Iran ordered an investigation on Wednesday into videos and images of violence by the government forces of the Islamic Republic of Iran against Iranian protesters.
In one of these videos, several government agents are seen beating a man severely. Then one of the agents runs over the man with a motorcycle and another agent shoots him from close range. The authenticity of these images, like many other videos released from the ongoing protests in Iran, cannot be independently verified.
The video appeared on social media late Tuesday and is purportedly from Tehran.
"This shocking video sent from Tehran today is another horrific reminder that the cruelty of Iran's security forces knows no bounds. Amid a crisis of impunity, they're given free rein to brutally beat & shoot protesters," Amnesty International said via Twitter.
This shocking video sent from Tehran today is another horrific reminder that the cruelty of Iran's security forces knows no bounds. Amid a crisis of impunity, they're given free rein to brutally beat & shoot protesters. @UN_HRC must urgently investigate these crimes.#Ù…Ù‡Ø³Ø§_Ø§Ù…ÛŒÙ†ÛŒ pic.twitter.com/IYQNewPslf
â€” Amnesty Iran (@AmnestyIran) November 1, 2022
It added that the United Nations Human Rights Council should immediately investigate.
The Iranian police issued a statement saying an investigation into the incident had been ordered.
"The police absolutely do not approve of violent and unconventional behavior and will deal with the offenders according to the rules," said the statement published by state news agency IRNA.

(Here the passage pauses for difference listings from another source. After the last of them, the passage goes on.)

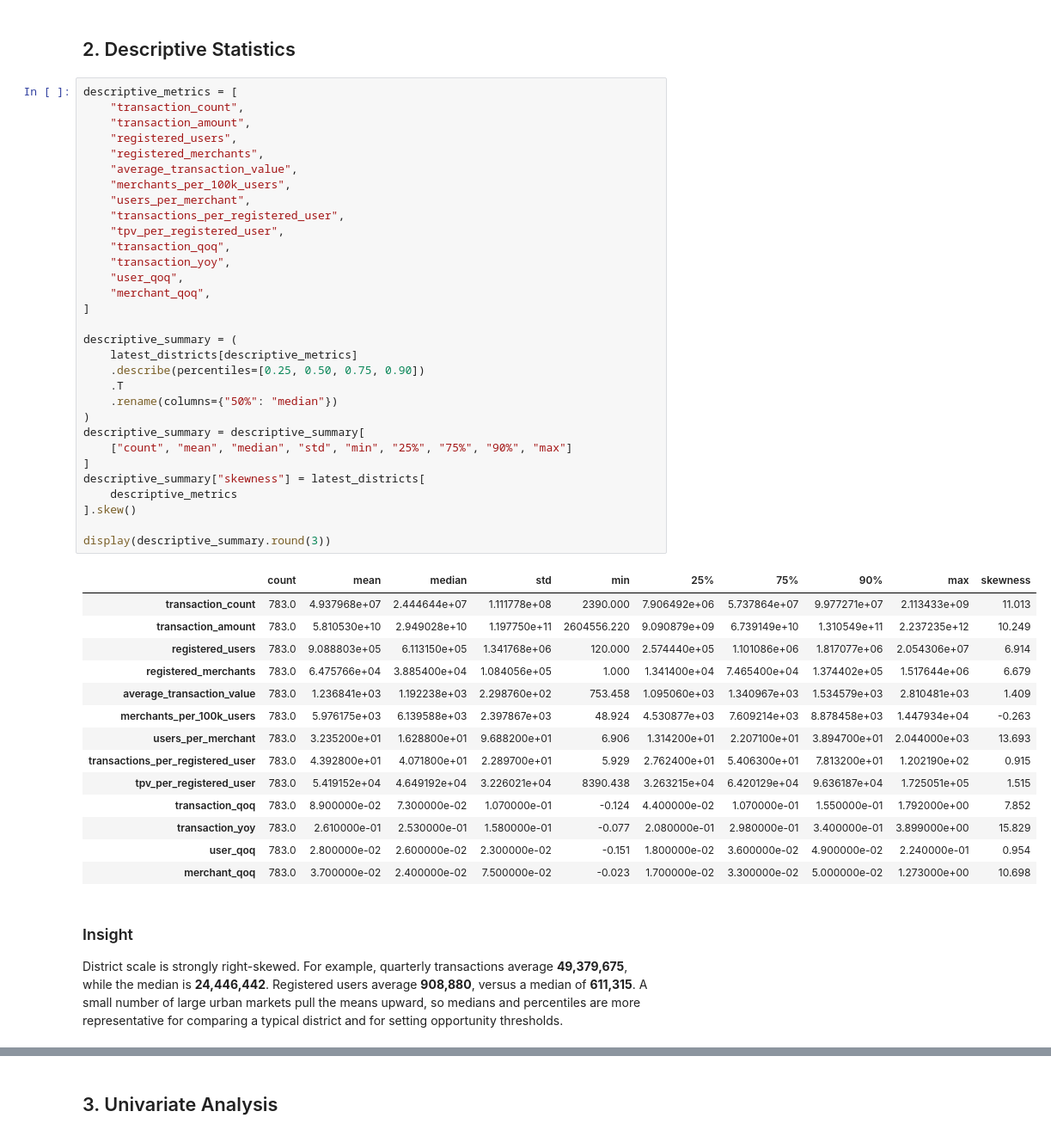
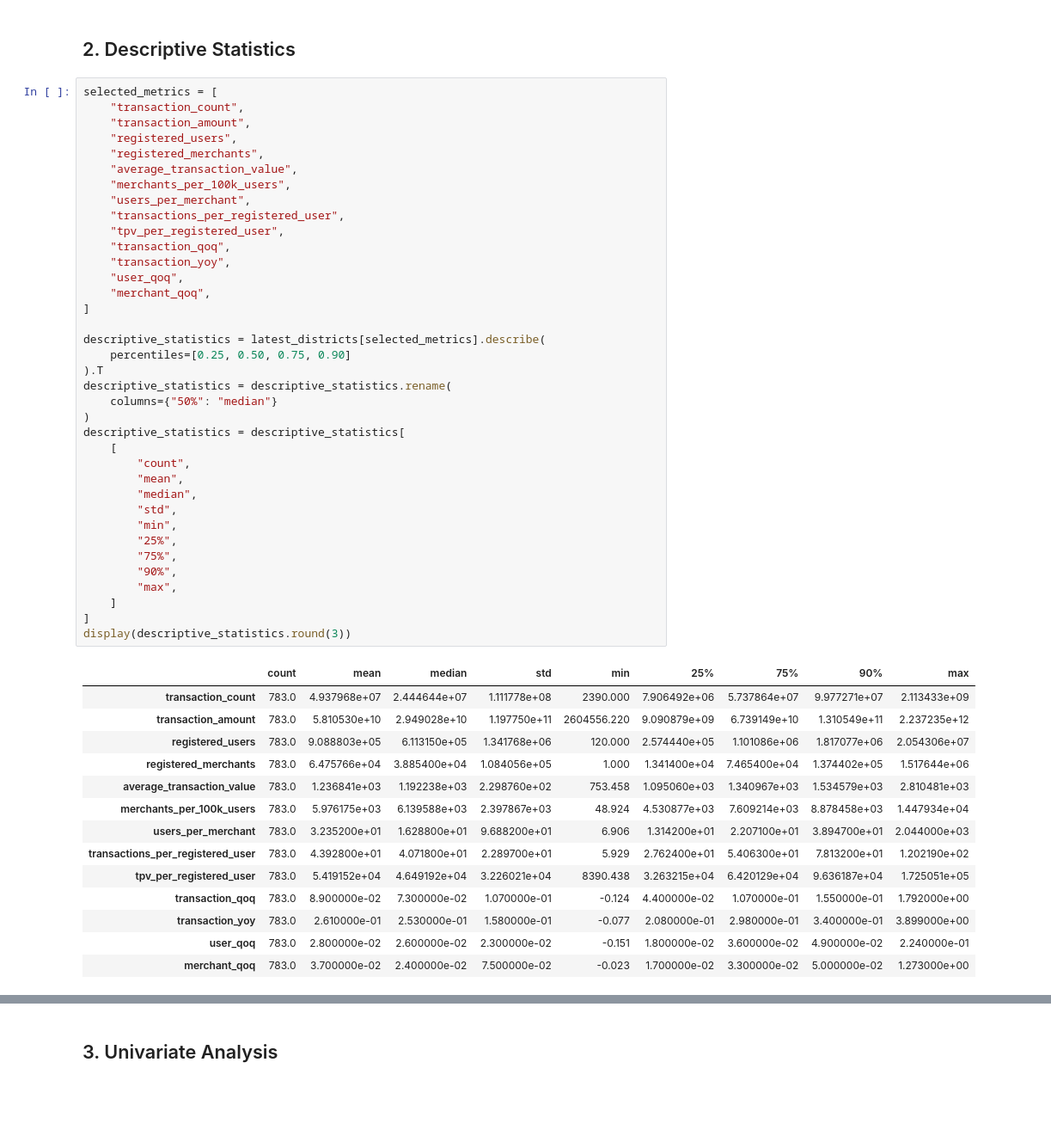
Before and after one commit to Rabilkhan786/PhonePay_Analysis, a Jupyter notebook: notebooks/02_eda.ipynb, the cells around one changed output, grey strips where cells are left out. Shown at 86% size. Drawn from its saved outputs; the diff is of its cells as text; blank space fills up the shorter version.

```diff
--- a/notebooks/02_eda.ipynb
+++ b/notebooks/02_eda.ipynb
@@ -67,52 +58,54 @@ The analysis uses **2026 Q2** as the current snapshot, covering **783 districts*
 # %% [markdown]
 ## 2. Descriptive Statistics
 # %%
-descriptive_metrics = [
+selected_metrics = [
     "transaction_count",
     "transaction_amount",
     "registered_users",
     "registered_merchants",
     "average_transaction_value",
     "merchants_per_100k_users",
     "users_per_merchant",
     "transactions_per_registered_user",
     "tpv_per_registered_user",
     "transaction_qoq",
     "transaction_yoy",
     "user_qoq",
     "merchant_qoq",
 ]
 
-descriptive_summary = (
-    latest_districts[descriptive_metrics]
-    .describe(percentiles=[0.25, 0.50, 0.75, 0.90])
-    .T
-    .rename(columns={"50%": "median"})
+descriptive_statistics = latest_districts[selected_metrics].describe(
+    percentiles=[0.25, 0.50, 0.75, 0.90]
+).T
+descriptive_statistics = descriptive_statistics.rename(
+    columns={"50%": "median"}
 )
-descriptive_summary = descriptive_summary[
-    ["count", "mean", "median", "std", "min", "25%", "75%", "90%", "max"]
+descriptive_statistics = descriptive_statistics[
+    [
+        "count",
+        "mean",
+        "median",
+        "std",
+        "min",
+        "25%",
+        "75%",
+        "90%",
+        "max",
+    ]
 ]
-descriptive_summary["skewness"] = latest_districts[
-    descriptive_metrics
-].skew()
-
-display(descriptive_summary.round(3))
+display(descriptive_statistics.round(3))
 # %% [output]
-|  | count | mean | median | std | min | 25% | 75% | 90% | max | skewness |
-| transaction_count | 783.0 | 4.937968e+07 | 2.444644e+07 | 1.111778e+08 | 2390.000 | 7.906492e+06 | 5.737864e+07 | 9.977271e+07 | 2.113433e+09 | 11.013 |
-| transaction_amount | 783.0 | 5.810530e+10 | 2.949028e+10 | 1.197750e+11 | 2604556.220 | 9.090879e+09 | 6.739149e+10 | 1.310549e+11 | 2.237235e+12 | 10.249 |
-| registered_users | 783.0 | 9.088803e+05 | 6.113150e+05 | 1.341768e+06 | 120.000 | 2.574440e+05 | 1.101086e+06 | 1.817077e+06 | 2.054306e+07 | 6.914 |
-| registered_merchants | 783.0 | 6.475766e+04 | 3.885400e+04 | 1.084056e+05 | 1.000 | 1.341400e+04 | 7.465400e+04 | 1.374402e+05 | 1.517644e+06 | 6.679 |
-| average_transaction_value | 783.0 | 1.236841e+03 | 1.192238e+03 | 2.298760e+02 | 753.458 | 1.095060e+03 | 1.340967e+03 | 1.534579e+03 | 2.810481e+03 | 1.409 |
-| merchants_per_100k_users | 783.0 | 5.976175e+03 | 6.139588e+03 | 2.397867e+03 | 48.924 | 4.530877e+03 | 7.609214e+03 | 8.878458e+03 | 1.447934e+04 | -0.263 |
-| users_per_merchant | 783.0 | 3.235200e+01 | 1.628800e+01 | 9.688200e+01 | 6.906 | 1.314200e+01 | 2.207100e+01 | 3.894700e+01 | 2.044000e+03 | 13.693 |
-| transactions_per_registered_user | 783.0 | 4.392800e+01 | 4.071800e+01 | 2.289700e+01 | 5.929 | 2.762400e+01 | 5.406300e+01 | 7.813200e+01 | 1.202190e+02 | 0.915 |
-| tpv_per_registered_user | 783.0 | 5.419152e+04 | 4.649192e+04 | 3.226021e+04 | 8390.438 | 3.263215e+04 | 6.420129e+04 | 9.636187e+04 | 1.725051e+05 | 1.515 |
-| transaction_qoq | 783.0 | 8.900000e-02 | 7.300000e-02 | 1.070000e-01 | -0.124 | 4.400000e-02 | 1.070000e-01 | 1.550000e-01 | 1.792000e+00 | 7.852 |
-| transaction_yoy | 783.0 | 2.610000e-01 | 2.530000e-01 | 1.580000e-01 | -0.077 | 2.080000e-01 | 2.980000e-01 | 3.400000e-01 | 3.899000e+00 | 15.829 |
-| user_qoq | 783.0 | 2.800000e-02 | 2.600000e-02 | 2.300000e-02 | -0.151 | 1.800000e-02 | 3.600000e-02 | 4.900000e-02 | 2.240000e-01 | 0.954 |
-| merchant_qoq | 783.0 | 3.700000e-02 | 2.400000e-02 | 7.500000e-02 | -0.023 | 1.700000e-02 | 3.300000e-02 | 5.000000e-02 | 1.273000e+00 | 10.698 |
+|  | count | mean | median | std | min | 25% | 75% | 90% | max |
+| transaction_count | 783.0 | 4.937968e+07 | 2.444644e+07 | 1.111778e+08 | 2390.000 | 7.906492e+06 | 5.737864e+07 | 9.977271e+07 | 2.113433e+09 |
+| transaction_amount | 783.0 | 5.810530e+10 | 2.949028e+10 | 1.197750e+11 | 2604556.220 | 9.090879e+09 | 6.739149e+10 | 1.310549e+11 | 2.237235e+12 |
+| registered_users | 783.0 | 9.088803e+05 | 6.113150e+05 | 1.341768e+06 | 120.000 | 2.574440e+05 | 1.101086e+06 | 1.817077e+06 | 2.054306e+07 |
+| registered_merchants | 783.0 | 6.475766e+04 | 3.885400e+04 | 1.084056e+05 | 1.000 | 1.341400e+04 | 7.465400e+04 | 1.374402e+05 | 1.517644e+06 |
+| average_transaction_value | 783.0 | 1.236841e+03 | 1.192238e+03 | 2.298760e+02 | 753.458 | 1.095060e+03 | 1.340967e+03 | 1.534579e+03 | 2.810481e+03 |
+| merchants_per_100k_users | 783.0 | 5.976175e+03 | 6.139588e+03 | 2.397867e+03 | 48.924 | 4.530877e+03 | 7.609214e+03 | 8.878458e+03 | 1.447934e+04 |
+| users_per_merchant | 783.0 | 3.235200e+01 | 1.628800e+01 | 9.688200e+01 | 6.906 | 1.314200e+01 | 2.207100e+01 | 3.894700e+01 | 2.044000e+03 |
+| transactions_per_registered_user | 783.0 | 4.392800e+01 | 4.071800e+01 | 2.289700e+01 | 5.929 | 2.762400e+01 | 5.406300e+01 | 7.813200e+01 | 1.202190e+02 |
+| tpv_per_registered_user | 783.0 | 5.419152e+04 | 4.649192e+04 | 3.226021e+04 | 8390.438 | 3.263215e+04 | 6.420129e+04 | 9.636187e+04 | 1.725051e+05 |
+| transaction_qoq | 783.0 | 8.900000e-02 | 7.300000e-02 | 1.070000e-01 | -0.124 | 4.400000e-02 | 1.070000e-01 | 1.550000e-01 | 1.792000e+00 |
+| transaction_yoy | 783.0 | 2.610000e-01 | 2.530000e-01 | 1.580000e-01 | -0.077 | 2.080000e-01 | 2.980000e-01 | 3.400000e-01 | 3.899000e+00 |
+| user_qoq | 783.0 | 2.800000e-02 | 2.600000e-02 | 2.300000e-02 | -0.151 | 1.800000e-02 | 3.600000e-02 | 4.900000e-02 | 2.240000e-01 |
+| merchant_qoq | 783.0 | 3.700000e-02 | 2.400000e-02 | 7.500000e-02 | -0.023 | 1.700000e-02 | 3.300000e-02 | 5.000000e-02 | 1.273000e+00 |
-# %% [markdown]
-### Insight
-
-District scale is strongly right-skewed. For example, quarterly transactions average **49,379,675**, while the median is **24,446,442**. Registered users average **908,880**, versus a median of **611,315**. A small number of large urban markets pull the means upward, so medians and percentiles are more representative for comparing a typical district and for setting opportunity thresholds.
```
Also changed, not shown: parts of 86 cells of this notebook.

The unrest started in protest of the mid-September killing of Mahsa Amini, 22, while in the custody of the morality police, allegedly because of inappropriate clothing, and has continued for seven weeks.
People from across the country have made this one of the biggest challenges to the government since the victory of the Islamic Revolution in 1979 by participating in demonstrations against the regime and chanting the slogan "Death to [Supreme Leader Ayatollah Ali] Khamenei."
Iranian leaders blame the crisis on the United States and other Western powers, a narrative that most Iranians do not believe.
Khamenei, who has rarely commented on the protests, in a speech to schoolchildren accused the United States of establishing "a plan for Tehran and the country's large and small cities." He called American officials who support the protests "shameless."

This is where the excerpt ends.